(AVAILABLE DATA):

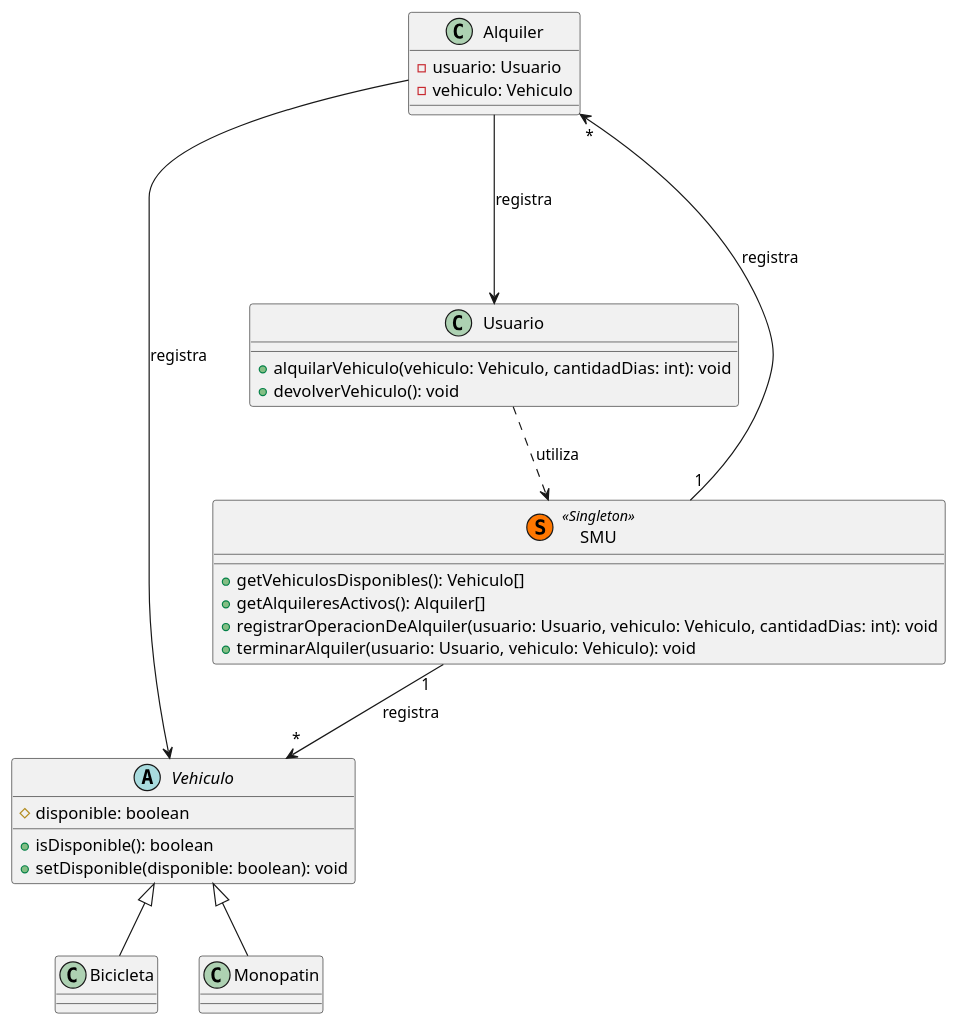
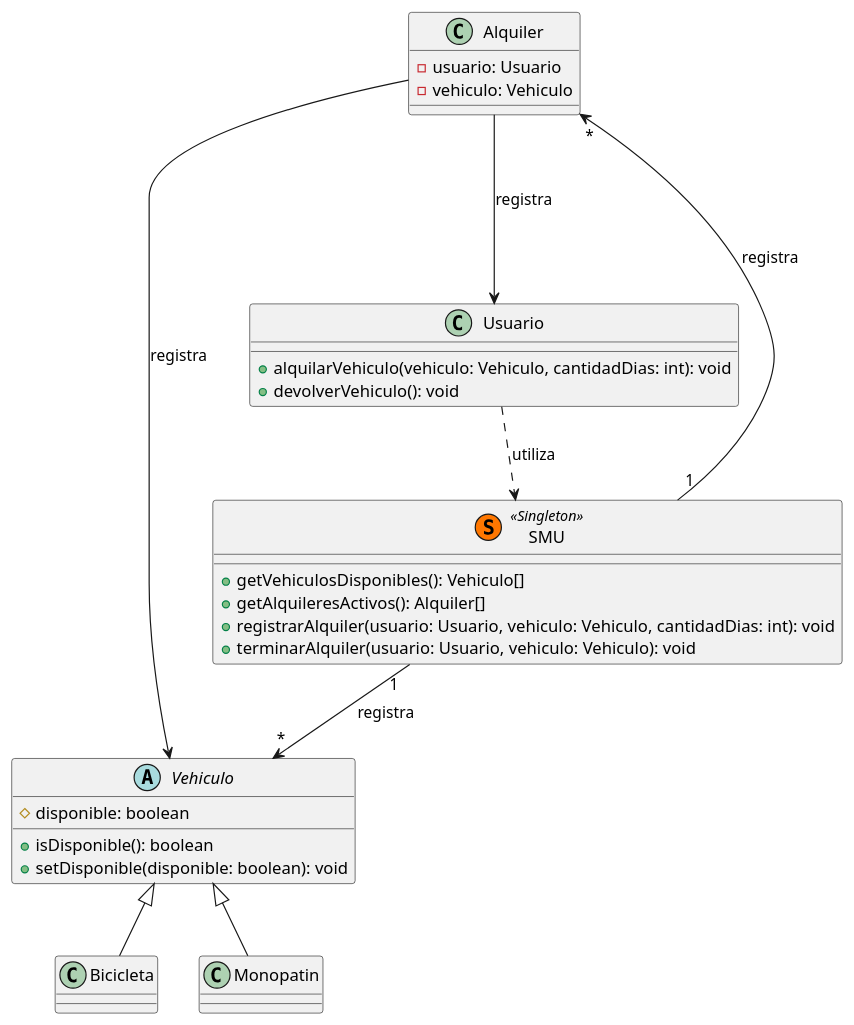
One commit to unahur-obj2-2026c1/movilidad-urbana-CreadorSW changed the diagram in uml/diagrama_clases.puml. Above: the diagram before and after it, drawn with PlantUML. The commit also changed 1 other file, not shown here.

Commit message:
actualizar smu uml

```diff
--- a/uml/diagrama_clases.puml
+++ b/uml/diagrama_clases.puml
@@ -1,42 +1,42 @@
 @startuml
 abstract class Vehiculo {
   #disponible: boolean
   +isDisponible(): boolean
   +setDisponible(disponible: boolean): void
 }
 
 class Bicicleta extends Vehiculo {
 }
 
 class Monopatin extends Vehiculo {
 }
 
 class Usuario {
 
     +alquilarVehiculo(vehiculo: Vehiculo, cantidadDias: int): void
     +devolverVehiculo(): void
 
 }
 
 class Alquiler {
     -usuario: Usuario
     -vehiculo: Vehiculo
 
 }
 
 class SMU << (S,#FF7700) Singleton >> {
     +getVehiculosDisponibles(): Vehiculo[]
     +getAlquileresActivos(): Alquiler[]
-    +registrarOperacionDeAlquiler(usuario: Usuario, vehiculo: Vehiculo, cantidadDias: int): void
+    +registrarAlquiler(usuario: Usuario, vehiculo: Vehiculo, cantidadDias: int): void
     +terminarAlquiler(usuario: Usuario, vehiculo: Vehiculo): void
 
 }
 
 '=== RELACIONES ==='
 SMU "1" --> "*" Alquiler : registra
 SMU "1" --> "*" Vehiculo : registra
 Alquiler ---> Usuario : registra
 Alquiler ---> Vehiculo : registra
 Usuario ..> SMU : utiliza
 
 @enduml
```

==

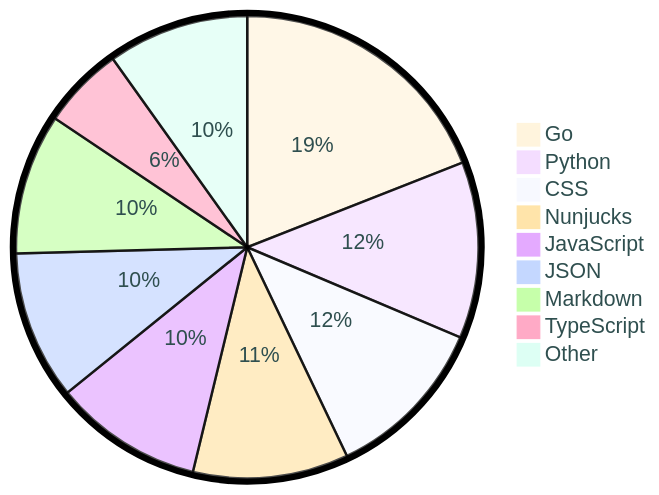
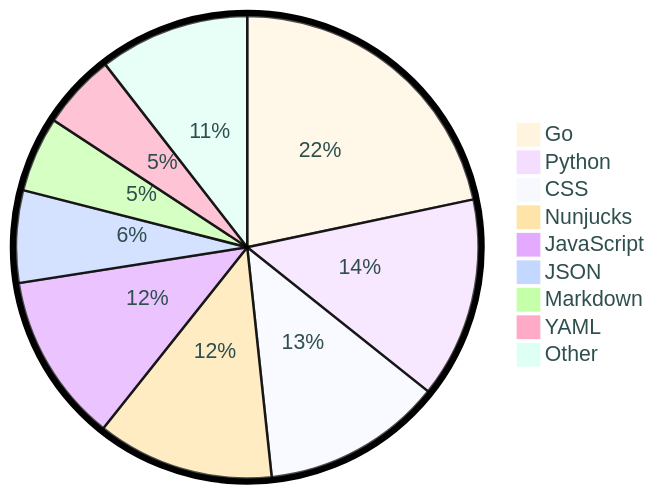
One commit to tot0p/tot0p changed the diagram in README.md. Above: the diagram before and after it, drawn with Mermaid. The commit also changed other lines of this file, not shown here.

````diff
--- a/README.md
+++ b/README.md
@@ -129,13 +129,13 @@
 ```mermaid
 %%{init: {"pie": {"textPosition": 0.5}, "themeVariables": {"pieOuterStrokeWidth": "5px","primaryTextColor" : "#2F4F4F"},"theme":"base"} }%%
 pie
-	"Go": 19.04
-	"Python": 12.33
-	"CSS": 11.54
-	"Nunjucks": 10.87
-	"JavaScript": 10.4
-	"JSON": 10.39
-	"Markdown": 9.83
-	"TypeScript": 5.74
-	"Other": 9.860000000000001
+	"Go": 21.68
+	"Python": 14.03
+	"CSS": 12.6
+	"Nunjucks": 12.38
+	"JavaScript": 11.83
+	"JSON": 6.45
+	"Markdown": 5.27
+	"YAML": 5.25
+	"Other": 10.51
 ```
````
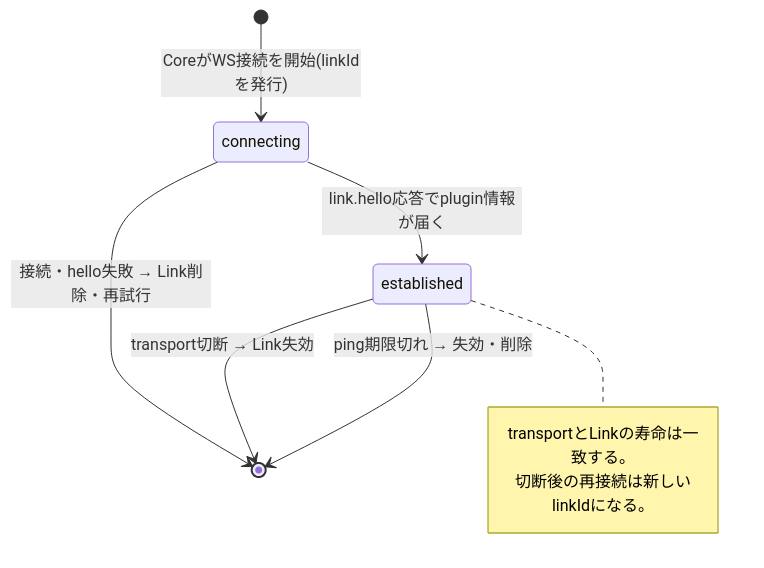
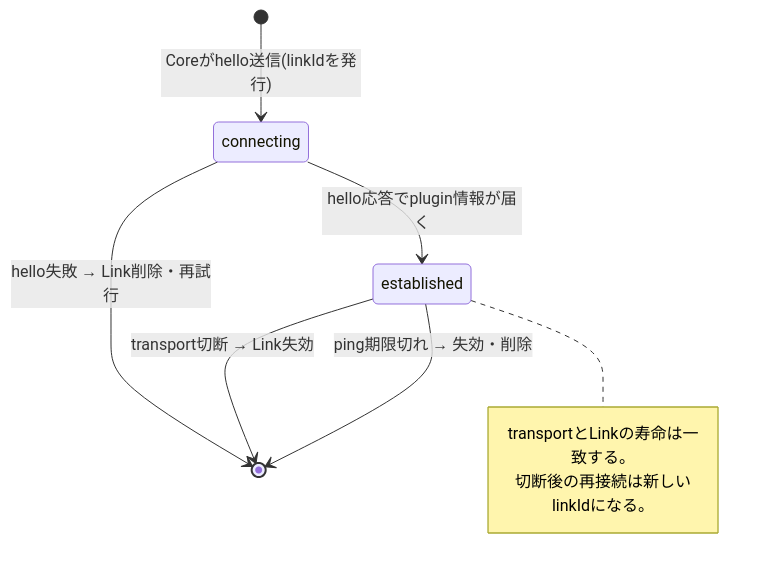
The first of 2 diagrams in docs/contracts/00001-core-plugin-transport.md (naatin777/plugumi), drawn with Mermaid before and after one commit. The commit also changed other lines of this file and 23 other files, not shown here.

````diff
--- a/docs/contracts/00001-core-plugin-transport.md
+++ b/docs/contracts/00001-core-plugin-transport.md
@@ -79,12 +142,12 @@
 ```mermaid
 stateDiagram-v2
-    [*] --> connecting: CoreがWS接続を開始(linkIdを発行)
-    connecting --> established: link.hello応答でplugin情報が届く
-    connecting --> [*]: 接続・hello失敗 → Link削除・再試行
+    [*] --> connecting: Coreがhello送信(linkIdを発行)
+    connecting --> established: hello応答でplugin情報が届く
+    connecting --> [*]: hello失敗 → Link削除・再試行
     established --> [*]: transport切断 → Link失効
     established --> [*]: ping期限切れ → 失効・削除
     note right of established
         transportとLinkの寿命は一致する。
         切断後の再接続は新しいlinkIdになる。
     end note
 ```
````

(YOUR ASSIGNMENT): For every line above that includes the word "contracts", return the line.

(SOLUTION TO THIS TASK):
The first of 2 diagrams in docs/contracts/00001-core-plugin-transport.md (naatin777/plugumi), drawn with Mermaid before and after one commit. The commit also changed other lines of this file and 23 other files, not shown here.
--- a/docs/contracts/00001-core-plugin-transport.md
+++ b/docs/contracts/00001-core-plugin-transport.md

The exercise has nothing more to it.